§ **Work item**
Using the records below, output the stretch that opens with the line containing "to andnic51294/Diabetes_prediction, a" and closes with the line containing "Also changed, not shown: parts of 38", exactly and including both lines, with nothing more.

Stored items
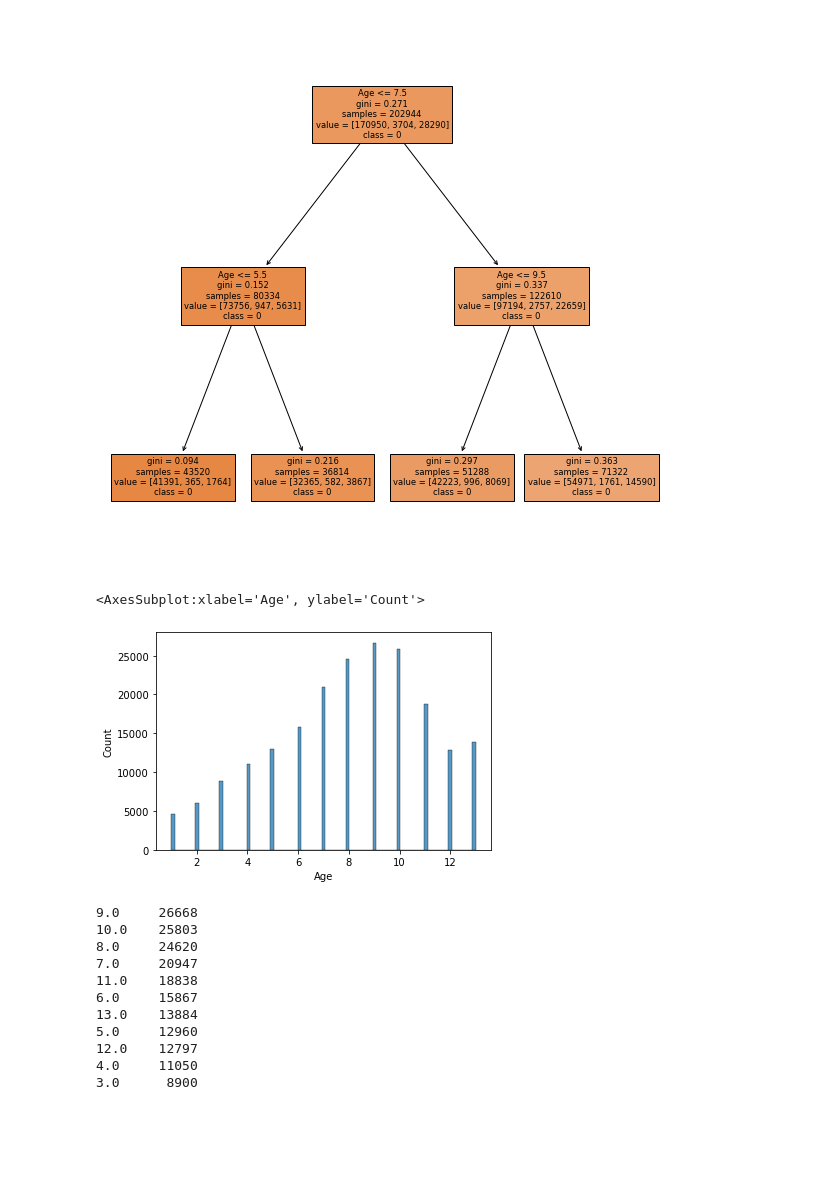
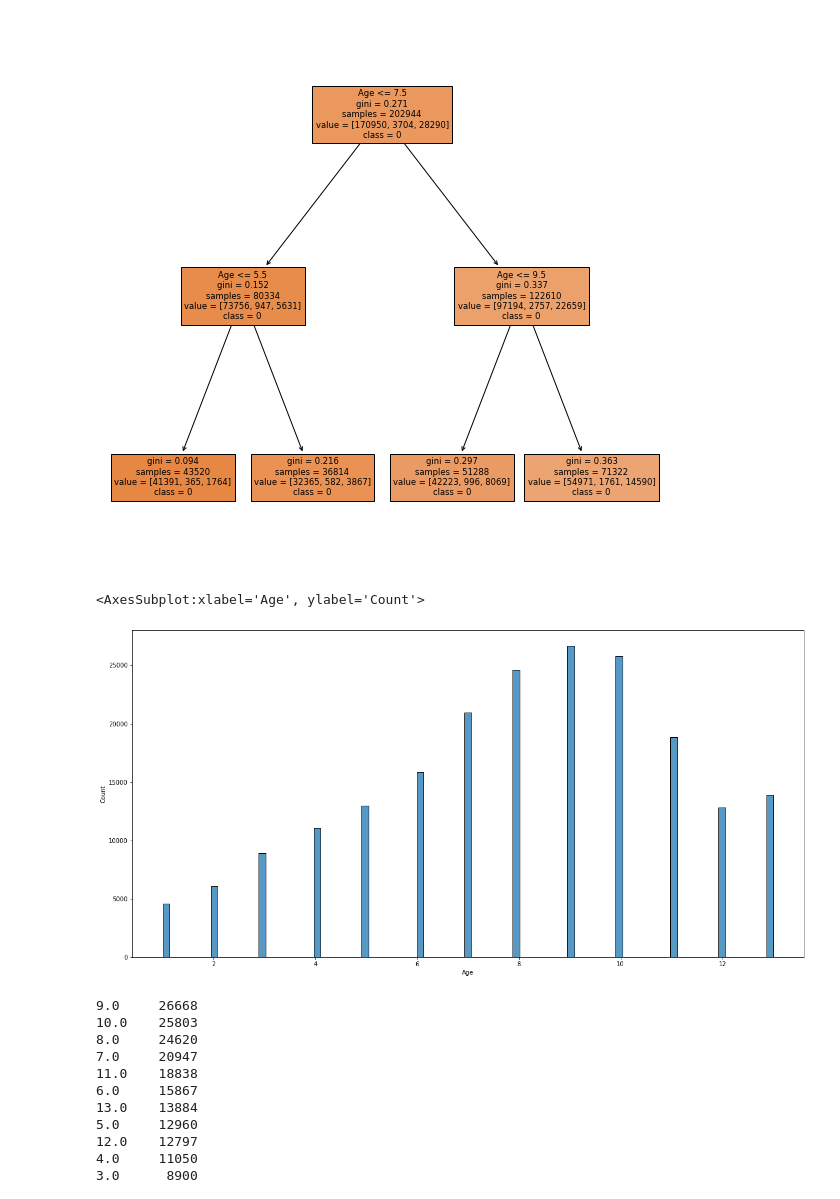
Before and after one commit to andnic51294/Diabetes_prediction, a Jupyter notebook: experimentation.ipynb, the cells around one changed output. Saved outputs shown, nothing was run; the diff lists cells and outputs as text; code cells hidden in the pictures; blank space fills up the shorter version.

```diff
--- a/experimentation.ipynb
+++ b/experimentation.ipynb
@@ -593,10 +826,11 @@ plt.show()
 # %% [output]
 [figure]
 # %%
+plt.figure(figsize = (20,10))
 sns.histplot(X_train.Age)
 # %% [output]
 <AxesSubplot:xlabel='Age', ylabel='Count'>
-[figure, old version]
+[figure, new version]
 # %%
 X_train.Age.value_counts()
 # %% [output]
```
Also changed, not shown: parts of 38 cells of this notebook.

--

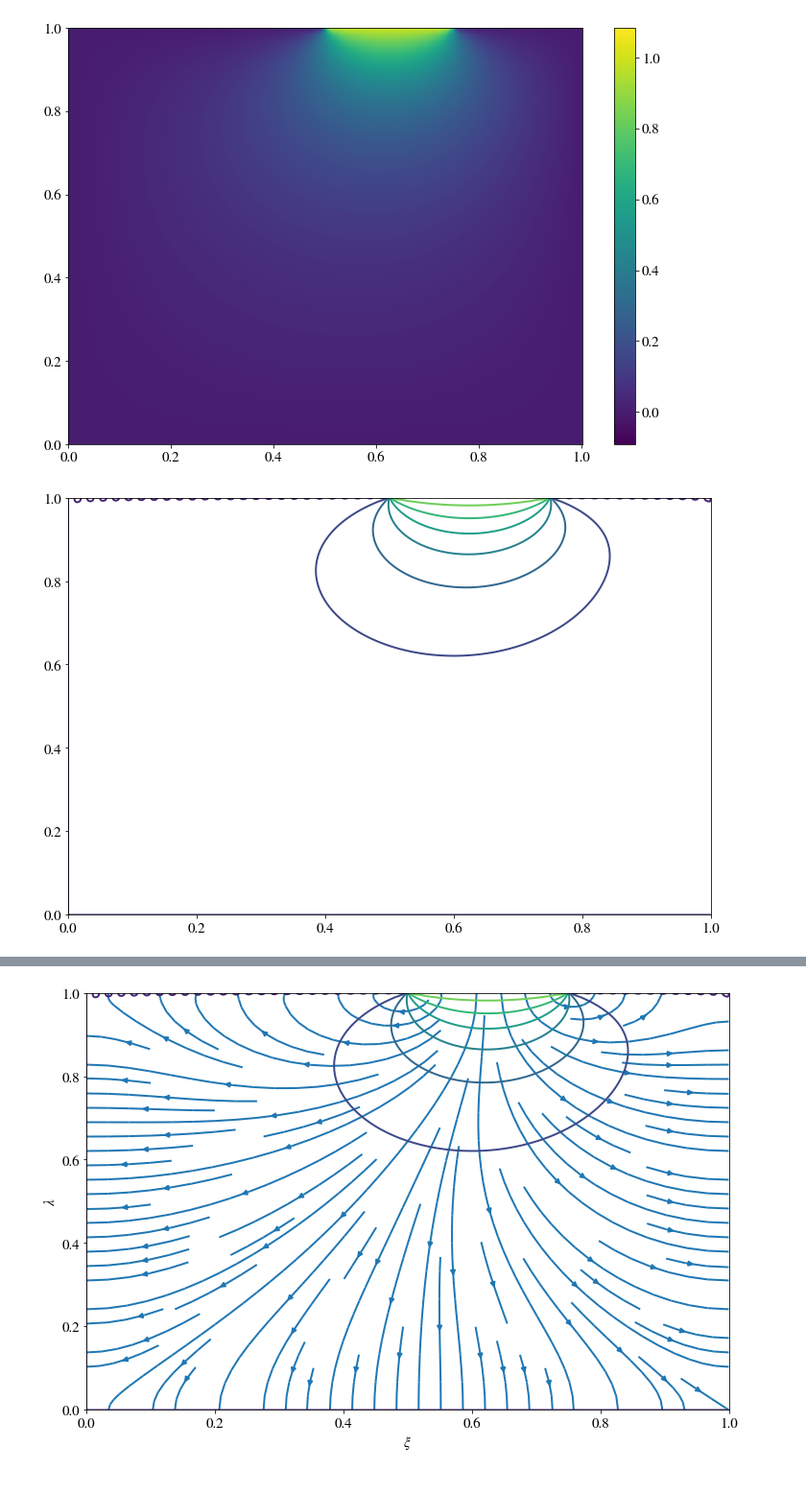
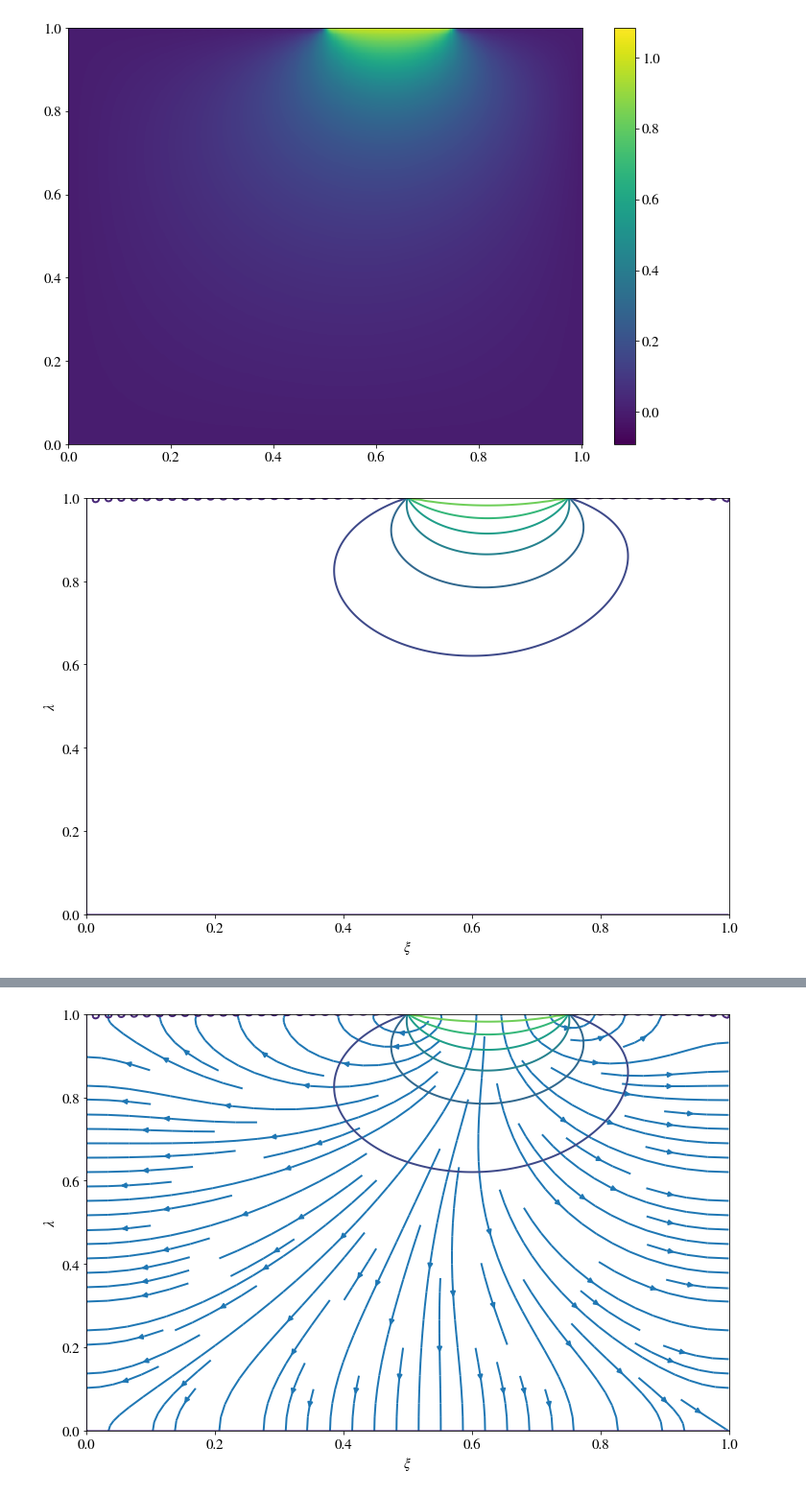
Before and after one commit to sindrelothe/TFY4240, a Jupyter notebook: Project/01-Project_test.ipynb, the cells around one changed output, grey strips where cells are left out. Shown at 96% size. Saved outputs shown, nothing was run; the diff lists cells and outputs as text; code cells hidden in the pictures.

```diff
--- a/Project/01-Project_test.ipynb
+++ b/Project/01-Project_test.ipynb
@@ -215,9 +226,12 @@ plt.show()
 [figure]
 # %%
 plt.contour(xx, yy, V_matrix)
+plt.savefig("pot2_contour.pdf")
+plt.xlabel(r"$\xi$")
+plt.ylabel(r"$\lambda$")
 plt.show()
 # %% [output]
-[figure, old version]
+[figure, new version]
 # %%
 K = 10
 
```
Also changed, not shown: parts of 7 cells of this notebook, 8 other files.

==

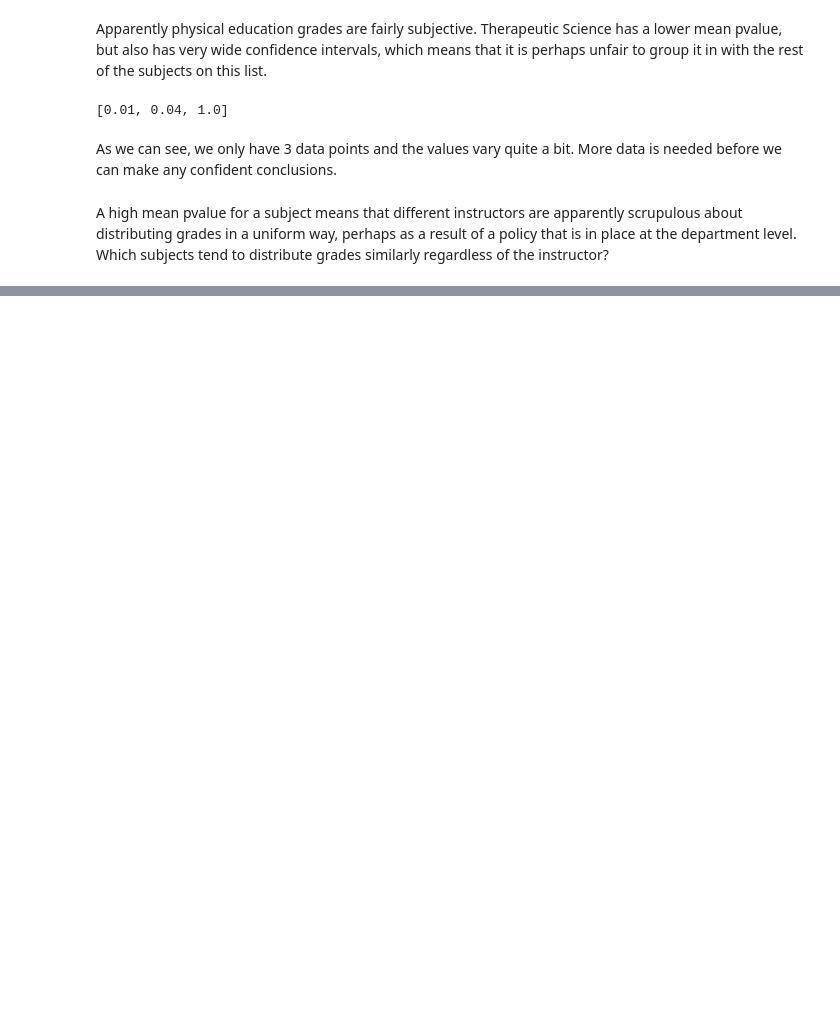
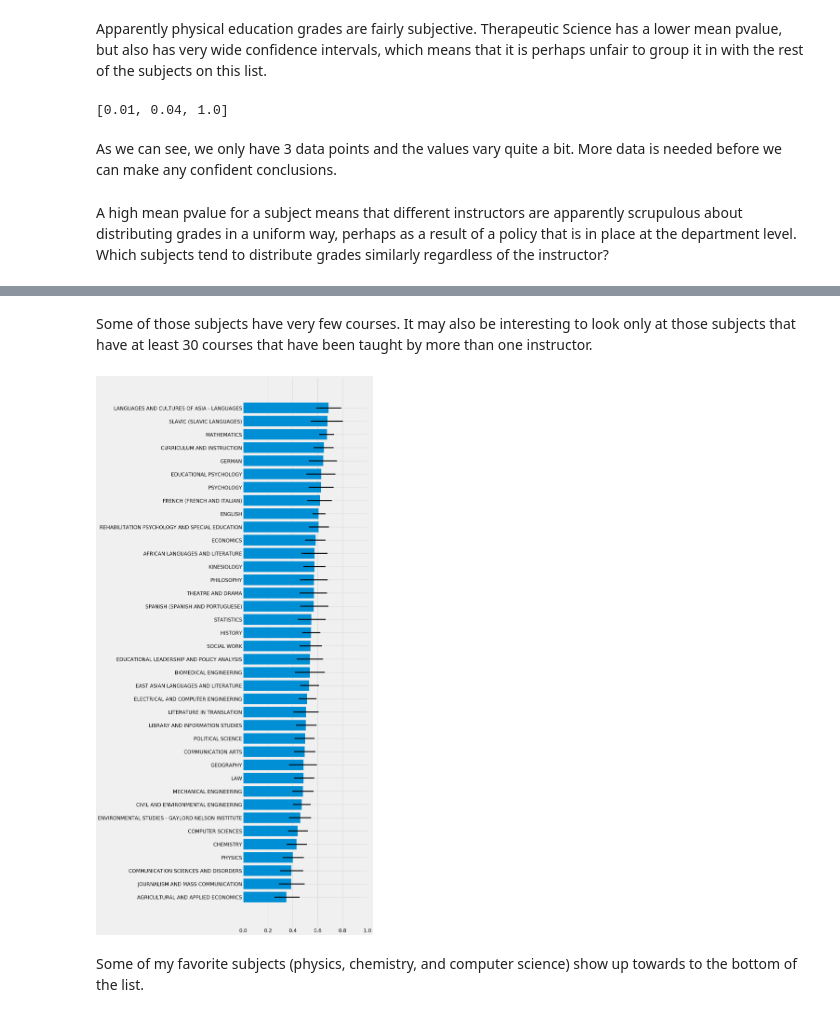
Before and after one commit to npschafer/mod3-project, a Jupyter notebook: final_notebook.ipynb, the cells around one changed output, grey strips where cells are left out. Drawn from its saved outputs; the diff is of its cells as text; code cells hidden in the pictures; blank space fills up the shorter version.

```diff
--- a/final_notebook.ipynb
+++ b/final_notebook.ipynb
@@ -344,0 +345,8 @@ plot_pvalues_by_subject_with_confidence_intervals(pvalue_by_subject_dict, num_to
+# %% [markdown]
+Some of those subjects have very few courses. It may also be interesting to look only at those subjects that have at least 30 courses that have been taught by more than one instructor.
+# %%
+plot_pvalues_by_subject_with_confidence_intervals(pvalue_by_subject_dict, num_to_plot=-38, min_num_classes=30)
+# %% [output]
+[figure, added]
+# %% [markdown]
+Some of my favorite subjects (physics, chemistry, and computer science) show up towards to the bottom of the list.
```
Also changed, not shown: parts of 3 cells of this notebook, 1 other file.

§ **Expected output**
Before and after one commit to andnic51294/Diabetes_prediction, a Jupyter notebook: experimentation.ipynb, the cells around one changed output. Saved outputs shown, nothing was run; the diff lists cells and outputs as text; code cells hidden in the pictures; blank space fills up the shorter version.

```diff
--- a/experimentation.ipynb
+++ b/experimentation.ipynb
@@ -593,10 +826,11 @@ plt.show()
 # %% [output]
 [figure]
 # %%
+plt.figure(figsize = (20,10))
 sns.histplot(X_train.Age)
 # %% [output]
 <AxesSubplot:xlabel='Age', ylabel='Count'>
-[figure, old version]
+[figure, new version]
 # %%
 X_train.Age.value_counts()
 # %% [output]
```
Also changed, not shown: parts of 38 cells of this notebook.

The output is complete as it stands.